Code change snippets:
* * * * * * * * *
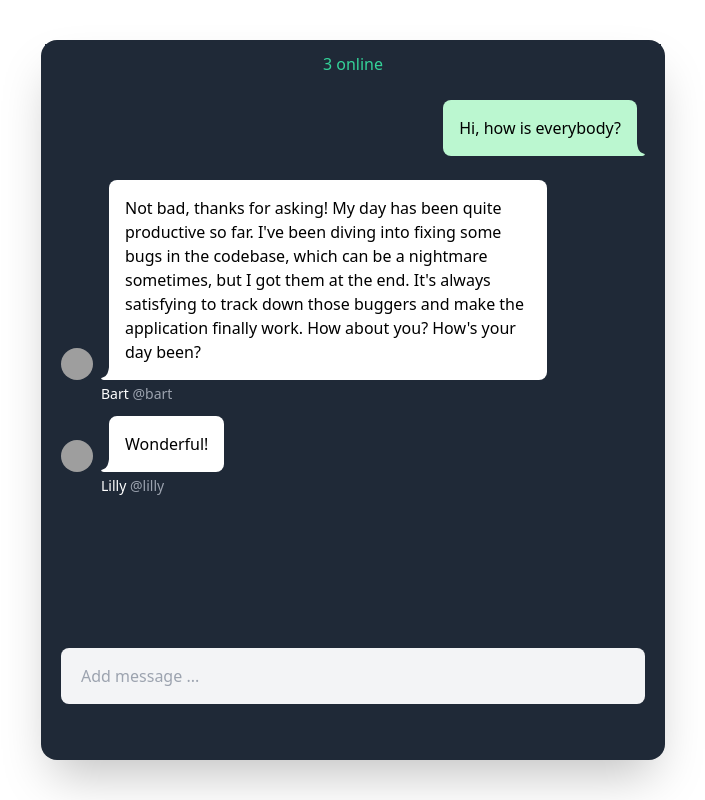
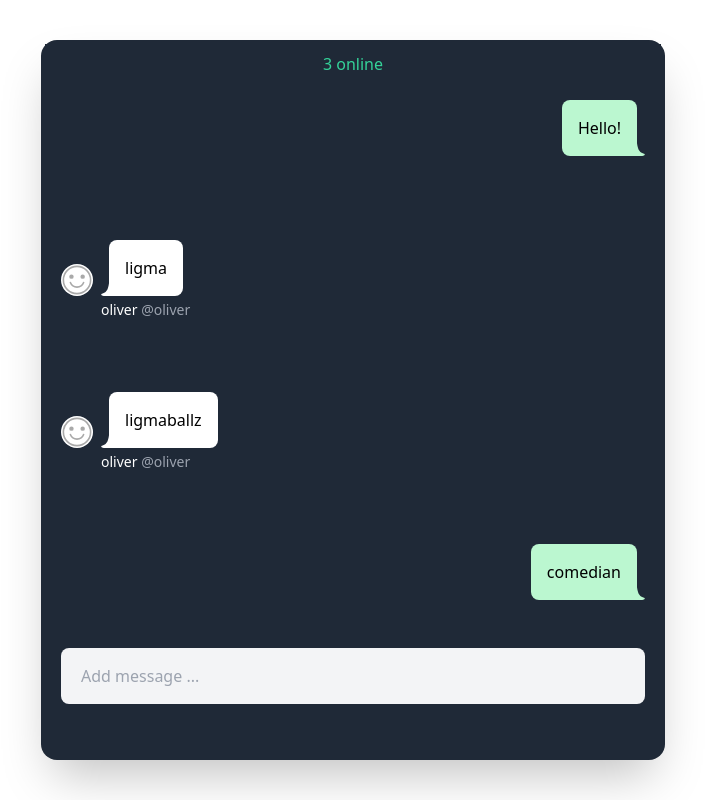
Before and after one commit to SkyRaks/RealTimeChat, a Django app: page / in a window 1280 px wide. Shown: the part 80-880 px from the top of the page, without its empty margins (287-992 px from the left). Run offline with Django 5.2, Linux system fonts and the light colour scheme; a user stored in the database is signed in; data comes from the database, SQL or seed files in the repository; both versions use the stored data as it was after the commit; some libraries are stand-ins or nearby versions; grey boxes are pictures that could not be loaded.

Commit message:
now it renders messages on page

```diff
--- a/rtchat/templates/rtchat/chat.html
+++ b/rtchat/templates/rtchat/chat.html
@@ -7,11 +7,13 @@
         <div class="flex justify-center text-emerald-400 bg-gray-800 p-2 sticky top-0 z-10">
             <span id="online-count" class="pr-1">3</span>online
         </div>
+        {% for message in chat_messages reversed %}
         <div id='chat_container' class="overflow-y-auto grow">
             <ul id='chat_messages' class="flex flex-col justify-end gap-2 p-4">
+                {% if message.author == user %}
                 <li class="flex justify-end mb-4">
                     <div class="bg-green-200 rounded-l-lg rounded-tr-lg p-4 max-w-[75%]">
-                        <span>Hi, how is everybody?</span>
+                        <span>{{ message.body }}</span>
                     </div>
                     <div class="flex items-end">
                         <svg height="13" width="8" >
@@ -19,11 +21,12 @@
                         </svg>
                     </div>
                 </li>
+                {% else %}
                 <li>
                     <div class="flex justify-start">
                         <div class="flex items-end mr-2" >
-                            <a href="">
-                                <img class="w-8 h-8 rounded-full object-cover" src="https://pbs.twimg.com/profile_images/508601156767997952/fFTdKUf2_400x400.jpeg">
+                            <a href="{% url 'profile' message.author.username %}">
+                                <img class="w-8 h-8 rounded-full object-cover" src="{{ message.author.profile.avatar }}">
                             </a>
                         </div>
                         <div class="flex items-end" >
@@ -32,40 +35,18 @@
                             </svg>
                         </div>
                         <div class="bg-white p-4 max-w-[75%] rounded-r-lg rounded-tl-lg">
-                            <span>Not bad, thanks for asking! My day has been quite productive so far.
-                                I've been diving into fixing some bugs in the codebase, which can be a nightmare sometimes,
-                                but I got them at the end. It's always satisfying to track down those buggers and make the application
-                                finally work. How about you? How's your day been?</span>
+                            <span>{{ message.body }}</span>
                         </div>
                     </div>
                     <div class="text-sm font-light py-1 ml-10">
-                        <span class="text-white">Bart</span>
-                        <span class="text-gray-400">@bart</span>
+                        <span class="text-white">{{ message.author.profile.name }}</span>
+                        <span class="text-gray-400">@{{ message.author.username }}</span>
                     </div>
                 </li>
-                <li>
-                    <div class="flex justify-start">
-                        <div class="flex items-end mr-2" >
-                            <a href="">
-                                <img class="w-8 h-8 rounded-full object-cover" src="https://cdn.dribbble.com/userupload/12910688/file/original-d33b34f28a79a4b085edec17d83870ba.png">
-                            </a>
-                        </div>
-                        <div class="flex items-end" >
-                            <svg height="13" width="8" >
-                                <path fill="white" d="M2.8,13L8,13L8,0.2C7.1,5.5,6.5,8.7,1.7,10.4C-1.6,11.5,1,13,2.8,13z"></path>
-                            </svg>
-                        </div>
-                        <div class="bg-white p-4 max-w-[75%] rounded-r-lg rounded-tl-lg">
-                            <span>Wonderful!</span>
-                        </div>
-                    </div>
-                    <div class="text-sm font-light py-1 ml-10">
-                        <span class="text-white">Lilly</span>
-                        <span class="text-gray-400">@lilly</span>
-                    </div>
-                </li>
+                {% endif %}
             </ul>
         </div>
+        {% endfor %}
         <div class="sticky bottom-0 z-10 p-2 bg-gray-800">
             <div class="flex items-center rounded-xl px-2 py-2">
                 <form id="chat_message_form" method='POST' class="w-full">
--- a/rtchat/views.py
+++ b/rtchat/views.py
@@ -5,7 +5,7 @@ from .models import *
 # Create your views here.
 @login_required
 def chat_view(request):
-    # chat_group = get_object_or_404(ChatGroup, group_name='public-chat')
-    # chat_messages = chat_group.chat_messages.all()[:30]
+    chat_group = get_object_or_404(ChatGroup, group_name='public')
+    chat_messages = chat_group.chat_messages.all()[:30]
     # {'chat_messages': chat_messages}
-    return render(request, 'rtchat/chat.html')
+    return render(request, 'rtchat/chat.html', {'chat_messages': chat_messages})
```
Also changed, not shown: db.sqlite3.
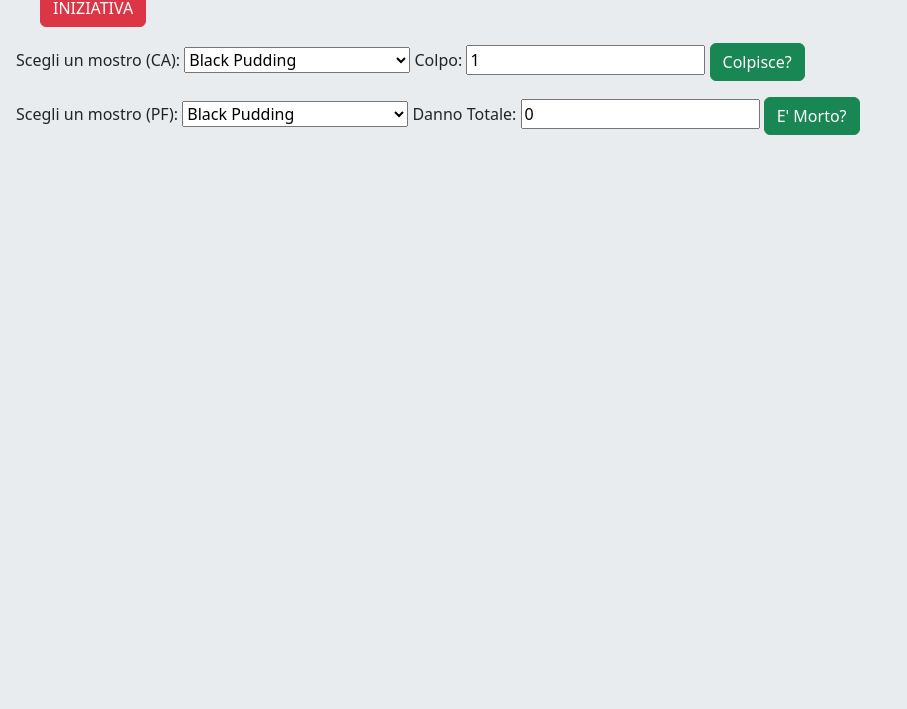
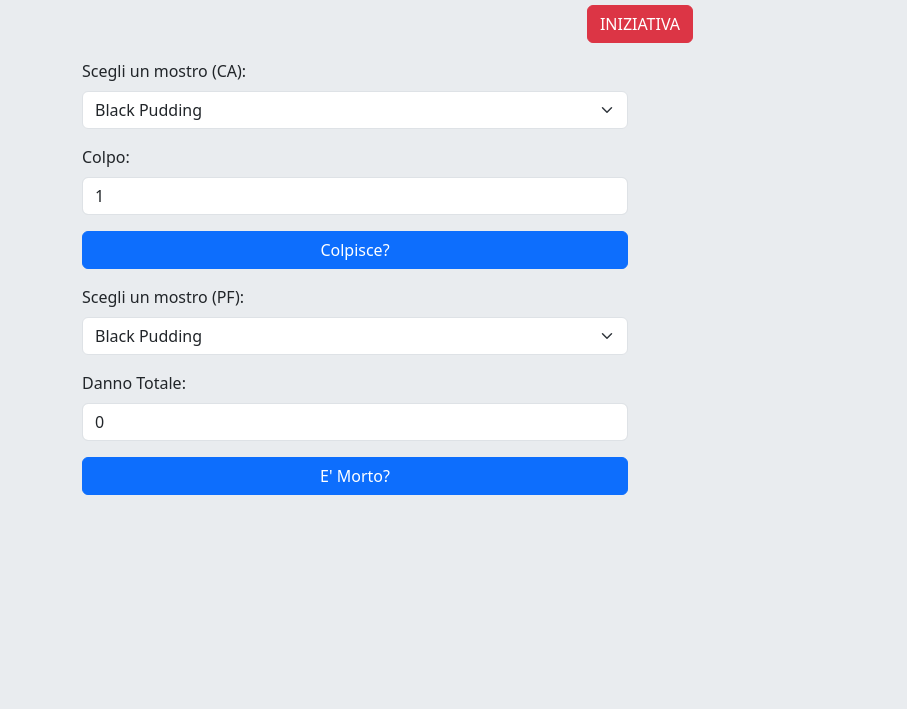
Before and after one commit to MarcoDeVito/DRD-D, a plain HTML site: page index.html in a window 1280 px wide. Shown: the part 91-800 px from the top of the page, without its empty margins (0-907 px from the left). Drawn offline with nearby package versions, Linux system fonts and the light colour scheme.

Commit message:
migliorata grafica con boostrap col cambiato colore ai pulsanti e resi i risultati colorati

```diff
--- a/index.html
+++ b/index.html
@@ -1,52 +1,69 @@
 <!DOCTYPE html>
-<html>
+<html lang="it">
+
 <head>
+    <meta charset="UTF-8">
+    <meta name="viewport" content="width=device-width, initial-scale=1, shrink-to-fit=no">
     <title>Deep Rock Dungeons</title>
-    <link href="https://cdn.jsdelivr.net/npm/bootstrap@5.3.3/dist/css/bootstrap.min.css" rel="stylesheet" integrity="sha384-QWTKZyjpPEjISv5WaRU9OFeRpok6YctnYmDr5pNlyT2bRjXh0JMhjY6hW+ALEwIH" crossorigin="anonymous">
+    <link href="https://cdn.jsdelivr.net/npm/bootstrap@5.3.3/dist/css/bootstrap.min.css" rel="stylesheet"
+        integrity="sha384-QWTKZyjpPEjISv5WaRU9OFeRpok6YctnYmDr5pNlyT2bRjXh0JMhjY6hW+ALEwIH" crossorigin="anonymous">
 </head>
-<body class="m-3 bg-body-secondary  ">
-    <h1>Controllo CA e PF</h1>
-    <div class="my-3">
-        <button type="button" class="btn btn-danger mx-4" onclick="dice()">INIZIATIVA</button>
-        <span id="dice-result" ></span>
+
+<body class="m-3 bg-body-secondary">
+    <div class="container">
+        <h1 class="text-center my-4">Controllo CA e PF</h1>
+        <div class="my-3 text-center">
+            <button type="button" class="btn btn-danger mx-4" onclick="dice()">INIZIATIVA</button>
+            <span id="dice-result"></span>
+        </div>
+        <div class="row">
+            <div class="col-12 col-lg-6">
+                <form id="monster-form">
+                    <div class="mb-3">
+                        <label for="monster-select-ca" class="form-label">Scegli un mostro (CA):</label>
+                        <select id="monster-select-ca" class="form-select"></select>
+                    </div>
+                    <div class="mb-3">
+                        <label for="monster-number" class="form-label">Colpo:</label>
+                        <input type="number" id="monster-number" class="form-control" min="1" value="1">
+                    </div>
+                    <div class="mb-3">
+                        <button type="button" class="btn btn-primary w-100"
+                            onclick="checkMonsterCA()">Colpisce?</button>
+                        <p id="result-ca" class="mt-2 text-center"></p>
+                    </div>
+                    <div class="mb-3">
+                        <label for="monster-select-pf" class="form-label">Scegli un mostro (PF):</label>
+                        <select id="monster-select-pf" class="form-select"></select>
+                    </div>
+                    <div class="mb-3">
+                        <label for="total-damage" class="form-label">Danno Totale:</label>
+                        <input type="number" id="total-damage" class="form-control" min="0" value="0">
+                    </div>
+                    <div class="mb-3">
+                        <button type="button" class="btn btn-primary w-100" onclick="checkMonsterPF()">E'
+                            Morto?</button>
+                        <p id="result-pf" class="mt-2 text-center"></p>
+                    </div>
+                </form>
+            </div>
+        </div>
     </div>
-    <form id="monster-form">
-        <label for="monster-select-ca">Scegli un mostro (CA):</label>
-        <select id="monster-select-ca"></select>
-        <label for="number">Colpo:</label>
-        <input type="number" id="monster-number" min="1" value="1">
-        <button type="button" class="btn btn-success" onclick="checkMonsterCA()">Colpisce?</button>
-        <p id="result-ca"></p>
-
-        <label for="monster-select-pf">Scegli un mostro (PF):</label>
-        <select id="monster-select-pf"></select>
-        <label for="total-damage">Danno Totale:</label>
-        <input type="number" id="total-damage" min="0" value="0">
-        <button type="button" class="btn btn-success" onclick="checkMonsterPF()">E' Morto?</button>
-        <p id="result-pf"></p>
-
-
-    </form>
 
     <script>
-        // Carica i dati dei mostri dal file JSON
         fetch('monsters.json')
             .then(response => response.json())
             .then(data => {
-
-                data.sort(function(a, b){return a['mostro'].localeCompare(b['mostro'])});
-                console.log(data)
+                data.sort((a, b) => a['mostro'].localeCompare(b['mostro']));
                 const selectCA = document.getElementById('monster-select-ca');
                 const selectPF = document.getElementById('monster-select-pf');
 
                 data.forEach(monster => {
-                    // Opzione per la Classe Armatura (CA)
                     const optionCA = document.createElement('option');
                     optionCA.value = monster['Classe Armatura (CA)'];
                     optionCA.textContent = monster.mostro;
                     selectCA.appendChild(optionCA);
 
-                    // Opzione per i Punti Ferita (PF)
                     const optionPF = document.createElement('option');
                     optionPF.value = monster['Punti Ferita (PF)'];
                     optionPF.textContent = monster.mostro;
@@ -57,26 +74,53 @@
         function checkMonsterCA() {
             let selectedValue = parseInt(document.getElementById('monster-select-ca').value);
             let number = parseInt(document.getElementById('monster-number').value);
-            let result = (number >= selectedValue) ? 'Colpito' : 'Mancato';
+            let monsterCa = document.getElementById('result-ca');
+            if (number >= selectedValue) {
+                monsterCa.innerText = 'Colpito';
+                monsterCa.classList.remove("bg-danger");
+                monsterCa.classList.add("border", "rounded", "bg-success", "p-2");
 
-            document.getElementById('result-ca').innerText = result;
+            }
+            else {
 
+                monsterCa.innerText = 'Mancato';
+                monsterCa.classList.remove("bg-success");
+                monsterCa.classList.add("border", "rounded", "bg-danger", "p-2");
+
+            }
         }
 
         function checkMonsterPF() {
             let selectedValue = parseInt(document.getElementById('monster-select-pf').value);
             let totalDamage = parseInt(document.getElementById('total-damage').value);
-            let result = ( totalDamage< selectedValue  ) ? 'Vivo' : 'Morto';
-            document.getElementById('result-pf').innerText = result;
+            let monsterPf = document.getElementById('result-pf');
+            if (totalDamage < selectedValue) {
+                monsterPf.innerText = 'Vivo';
+                monsterPf.classList.remove("bg-danger");
+                monsterPf.classList.add("border", "rounded", "bg-success", "p-2");
+
+
+            }
+            else {
+
+                monsterPf.innerText = 'Morto';
+                monsterPf.classList.remove("bg-success");
+                monsterPf.classList.add("border", "rounded", "bg-danger", "p-2");
+            }
+
         }
+
         function dice() {
             const result = Math.floor(Math.random() * 20) + 1;
-            let diceRes=document.getElementById('dice-result')
+            let diceRes = document.getElementById('dice-result');
             diceRes.innerText = result;
-            diceRes.classList.add("border","rounded","bg-danger","p-2");
+            diceRes.classList.add("border", "rounded", "bg-danger", "p-2");
         }
     </script>
 
-    <script src="https://cdn.jsdelivr.net/npm/bootstrap@5.3.3/dist/js/bootstrap.bundle.min.js" integrity="sha384-YvpcrYf0tY3lHB60NNkmXc5s9fDVZLESaAA55NDzOxhy9GkcIdslK1eN7N6jIeHz" crossorigin="anonymous"></script>
+    <script src="https://cdn.jsdelivr.net/npm/bootstrap@5.3.3/dist/js/bootstrap.bundle.min.js"
+        integrity="sha384-YvpcrYf0tY3lHB60NNkmXc5s9fDVZLESaAA55NDzOxhy9GkcIdslK1eN7N6jIeHz"
+        crossorigin="anonymous"></script>
 </body>
+
 </html>
```
Also changed, not shown: 1 other file.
* * * * * * * * *
Task description: How many of the lines above include the string "innerText"? Give only the number.

Task answer: 7